Muligan noticed his gesture, and went back to the educational toy. He typed in 'African/Indian Elephant Differences' and the toy displayed a short clip of an African elephant provolve holding a pen between its fingertips. “Look at this. I'm sure I noticed that the Headbull has only got one finger on the end of his trunk; it struck me as a curious handicap for a sophont being. But the African elephants have two fingers - they use them for writing and painting. Surely you noticed that yourself.”
“To be honest, no. But I have noticed that the Boss does seem to have a curious way of picking things up, now you come to mention it. Perhaps the dwarf was right.”
“Of course he was. By the stars, anybody could tweak themselves to look like an elephant, given enough biomorph surgery; but I bet this guy is - was - an Indian elephant.
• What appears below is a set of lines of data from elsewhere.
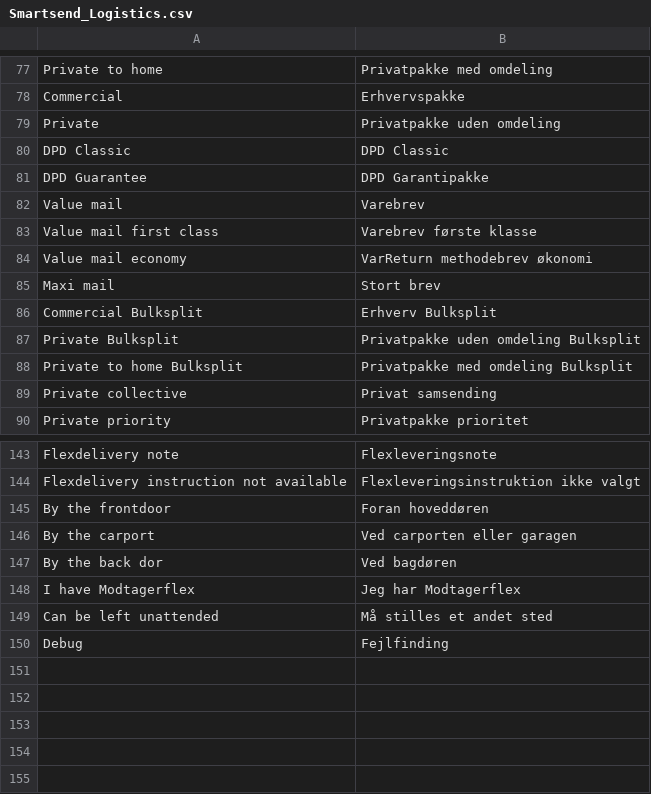
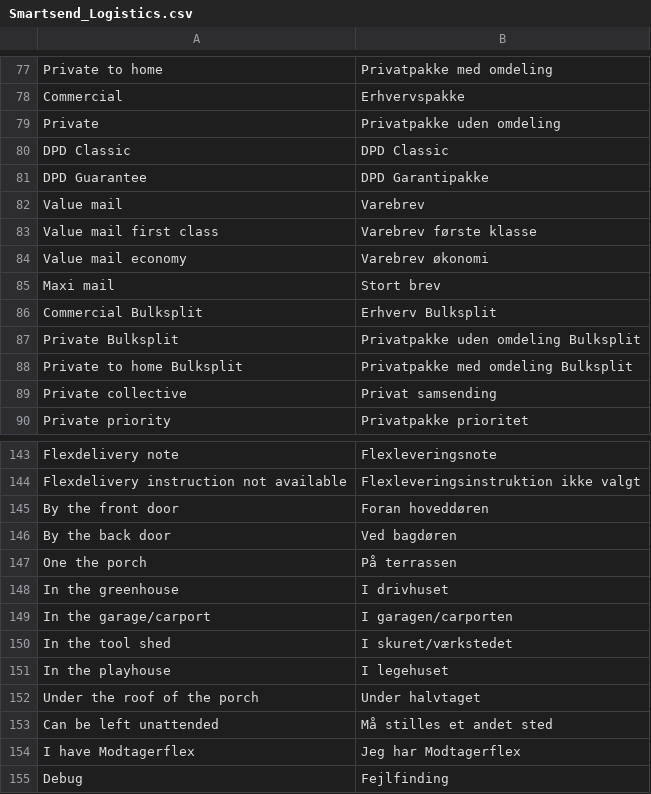
Before and after one commit to OpenMageModuleFostering/smartsend_logistics, a CSV file: app/locale/da_DK/Smartsend_Logistics.csv, drawn as a sheet; only a part is shown, gaps mark what is left out.

```diff
--- a/app/locale/da_DK/Smartsend_Logistics.csv
+++ b/app/locale/da_DK/Smartsend_Logistics.csv
@@ -83,3 +83,3 @@
 "Value mail first class","Varebrev første klasse"
-"Value mail economy","VarReturn methodebrev økonomi"
+"Value mail economy","Varebrev økonomi"
 "Maxi mail","Stort brev"
@@ -144,7 +144,12 @@
 "Flexdelivery instruction not available","Flexleveringsinstruktion ikke valgt"
-"By the frontdoor","Foran hoveddøren"
-"By the carport","Ved carporten eller garagen"
-"By the back dor","Ved bagdøren"
+"By the front door","Foran hoveddøren"
+"By the back door","Ved bagdøren"
+"One the porch","På terrassen"
+"In the greenhouse","I drivhuset"
+"In the garage/carport","I garagen/carporten"
+"In the tool shed","I skuret/værkstedet"
+"In the playhouse","I legehuset"
+"Under the roof of the porch","Under halvtaget"
+"Can be left unattended","Må stilles et andet sted"
 "I have Modtagerflex","Jeg har Modtagerflex"
-"Can be left unattended","Må stilles et andet sted"
 "Debug","Fejlfinding"
```
Also changed, not shown: 36 other files.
That's why he forgot to learn how to operate the trunk correctly - he already knew how to do it, so he didn't need to lay down new neural pathways.”
“Overconfidence. A fatal flaw. I suppose this means he isn't an ex-Transapient then.”
“No, he's not an Abdicator. Guy's just come here to stir up trouble in this system. You know there's no love lost between the Indian provolves and the Africans, don't you? We could be seeing the early moves in some kind of conflict. The Indian elephant transaps are just as devious as the African ones - they'll have some incomprehensible plan, no doubt. I've got to get a message to Invicta Headquarters.”
“Easier said than done – your systems are all dead, and mine are all dependent on the Herd database. Erinle would know we were onto him in a second.” DeGarnie pinched his nose again, frowning.
“And we are buried deep inside this palace, which you may know is opaque to em-signals.”
“Well, that's not such a problem – we can go outside.”
“How can we do that - most of your blessed Herd is right outside this room, looking for me.”
“I know a way on to the roof. I'll carry you.”
And the minotaur hefted the half-man onto his shoulders with a rattle and clank as Miligan’s limp cyborg limbs clashed against each other.
From the roof they could see the Herdmembers milling about, looking for the dangerous foe who had blown up part of the palace. This dangerous foe was propped up precariously at the roof's edge, barely able to move.
“Okay - now how do we get a signal out? We still don't have any independent comm devices.”
“Yes, we do,” said Muligan.”Give me your son's present for a minute, will you?”
“Don't damage it, halfman.”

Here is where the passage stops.